# TASK DESCRIPTION
Pull every line containing "preface" out of the listing below.

# EXCERPTED RECORDS
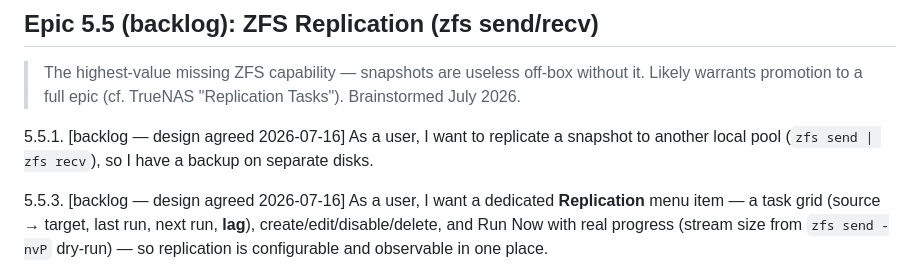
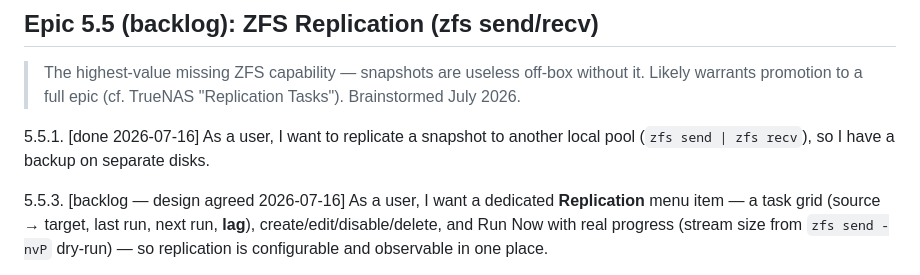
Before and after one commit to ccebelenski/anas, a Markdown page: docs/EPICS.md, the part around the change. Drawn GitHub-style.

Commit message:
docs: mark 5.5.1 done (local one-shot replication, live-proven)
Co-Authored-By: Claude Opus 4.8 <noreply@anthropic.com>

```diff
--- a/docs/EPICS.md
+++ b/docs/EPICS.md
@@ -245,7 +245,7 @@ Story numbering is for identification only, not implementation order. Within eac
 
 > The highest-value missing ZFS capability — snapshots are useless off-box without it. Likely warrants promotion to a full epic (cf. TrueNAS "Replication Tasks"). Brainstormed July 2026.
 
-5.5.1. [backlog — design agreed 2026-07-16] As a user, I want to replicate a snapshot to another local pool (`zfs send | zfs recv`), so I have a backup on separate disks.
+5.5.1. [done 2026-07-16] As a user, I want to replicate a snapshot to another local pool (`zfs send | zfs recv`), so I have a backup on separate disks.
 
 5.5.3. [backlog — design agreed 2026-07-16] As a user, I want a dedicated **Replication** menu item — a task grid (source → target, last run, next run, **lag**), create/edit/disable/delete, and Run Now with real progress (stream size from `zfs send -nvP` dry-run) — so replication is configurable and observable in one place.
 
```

...

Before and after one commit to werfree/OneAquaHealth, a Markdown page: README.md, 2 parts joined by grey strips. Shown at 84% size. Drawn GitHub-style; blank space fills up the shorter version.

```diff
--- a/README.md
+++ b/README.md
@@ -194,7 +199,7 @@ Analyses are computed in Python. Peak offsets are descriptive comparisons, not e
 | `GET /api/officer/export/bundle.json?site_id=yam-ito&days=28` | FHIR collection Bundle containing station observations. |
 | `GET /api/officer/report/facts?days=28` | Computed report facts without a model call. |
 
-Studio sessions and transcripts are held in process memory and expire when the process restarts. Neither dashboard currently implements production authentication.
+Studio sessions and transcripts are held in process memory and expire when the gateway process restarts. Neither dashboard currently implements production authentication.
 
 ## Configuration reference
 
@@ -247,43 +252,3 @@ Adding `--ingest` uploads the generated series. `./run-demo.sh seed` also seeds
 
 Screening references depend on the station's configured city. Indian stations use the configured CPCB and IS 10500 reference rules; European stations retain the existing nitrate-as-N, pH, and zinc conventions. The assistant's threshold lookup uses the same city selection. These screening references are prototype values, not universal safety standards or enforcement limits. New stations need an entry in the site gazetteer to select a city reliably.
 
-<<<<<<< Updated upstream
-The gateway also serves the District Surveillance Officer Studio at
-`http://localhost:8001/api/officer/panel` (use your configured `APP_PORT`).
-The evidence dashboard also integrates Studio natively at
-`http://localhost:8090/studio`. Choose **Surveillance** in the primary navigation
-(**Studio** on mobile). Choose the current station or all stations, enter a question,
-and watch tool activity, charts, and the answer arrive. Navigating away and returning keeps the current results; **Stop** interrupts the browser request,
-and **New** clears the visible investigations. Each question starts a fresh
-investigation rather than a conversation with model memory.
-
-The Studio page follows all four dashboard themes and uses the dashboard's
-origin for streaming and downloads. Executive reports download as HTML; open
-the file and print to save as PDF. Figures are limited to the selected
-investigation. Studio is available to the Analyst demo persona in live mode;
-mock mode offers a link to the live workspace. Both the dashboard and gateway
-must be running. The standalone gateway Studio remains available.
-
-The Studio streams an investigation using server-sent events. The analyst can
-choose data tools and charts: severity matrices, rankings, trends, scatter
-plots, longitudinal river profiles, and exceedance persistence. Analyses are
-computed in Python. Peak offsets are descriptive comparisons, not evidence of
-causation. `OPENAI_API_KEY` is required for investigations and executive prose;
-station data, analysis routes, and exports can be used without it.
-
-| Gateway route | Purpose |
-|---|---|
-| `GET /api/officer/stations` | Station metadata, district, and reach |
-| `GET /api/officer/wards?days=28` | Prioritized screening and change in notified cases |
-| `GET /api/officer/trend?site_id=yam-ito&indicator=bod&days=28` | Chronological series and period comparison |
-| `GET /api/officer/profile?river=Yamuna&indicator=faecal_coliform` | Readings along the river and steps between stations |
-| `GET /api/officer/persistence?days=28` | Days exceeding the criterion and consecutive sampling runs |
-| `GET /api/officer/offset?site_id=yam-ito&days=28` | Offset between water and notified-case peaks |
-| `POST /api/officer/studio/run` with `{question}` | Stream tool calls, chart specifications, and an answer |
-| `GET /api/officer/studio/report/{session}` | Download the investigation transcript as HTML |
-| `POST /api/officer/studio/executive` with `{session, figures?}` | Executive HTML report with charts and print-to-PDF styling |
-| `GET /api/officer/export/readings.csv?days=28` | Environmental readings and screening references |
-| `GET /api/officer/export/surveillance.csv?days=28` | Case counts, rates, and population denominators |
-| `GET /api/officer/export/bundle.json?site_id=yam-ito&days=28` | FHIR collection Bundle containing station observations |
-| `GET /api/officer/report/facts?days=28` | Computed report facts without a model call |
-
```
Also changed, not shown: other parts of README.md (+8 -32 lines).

* * *

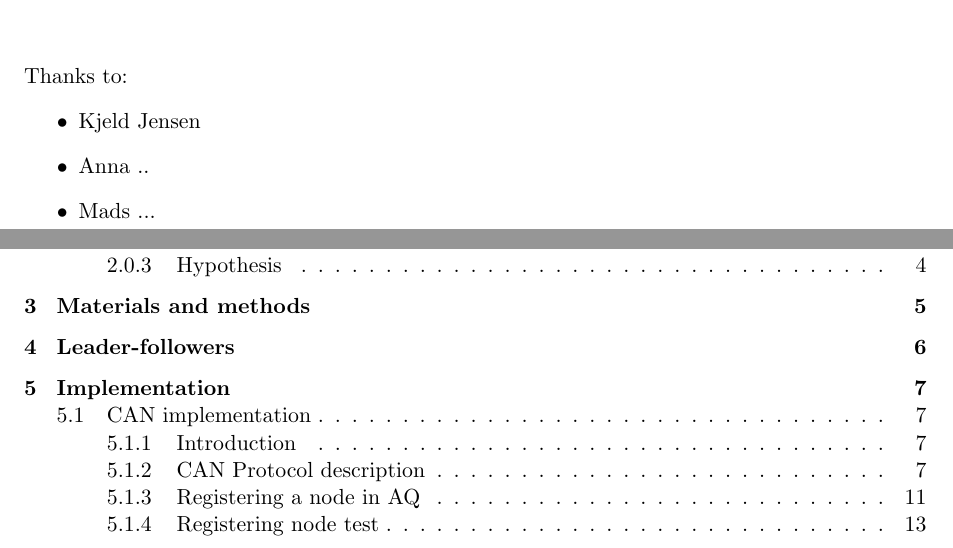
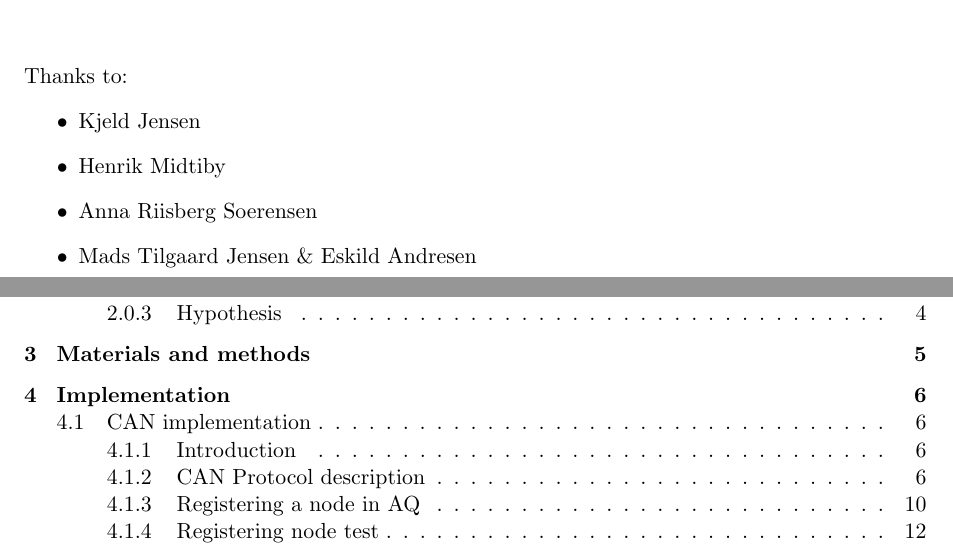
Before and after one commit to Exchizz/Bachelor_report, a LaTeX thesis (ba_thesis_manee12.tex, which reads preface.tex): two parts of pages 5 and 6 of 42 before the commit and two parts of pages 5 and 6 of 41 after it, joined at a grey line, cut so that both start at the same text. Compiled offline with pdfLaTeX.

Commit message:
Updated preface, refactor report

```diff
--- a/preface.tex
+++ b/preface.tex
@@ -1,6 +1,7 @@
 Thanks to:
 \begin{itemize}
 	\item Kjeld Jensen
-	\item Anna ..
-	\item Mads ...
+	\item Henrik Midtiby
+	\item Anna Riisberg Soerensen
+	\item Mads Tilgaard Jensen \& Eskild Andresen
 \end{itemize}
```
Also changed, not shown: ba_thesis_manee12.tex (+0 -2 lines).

# EXPECTED ANSWER
Before and after one commit to Exchizz/Bachelor_report, a LaTeX thesis (ba_thesis_manee12.tex, which reads preface.tex): two parts of pages 5 and 6 of 42 before the commit and two parts of pages 5 and 6 of 41 after it, joined at a grey line, cut so that both start at the same text. Compiled offline with pdfLaTeX.
Updated preface, refactor report
--- a/preface.tex
+++ b/preface.tex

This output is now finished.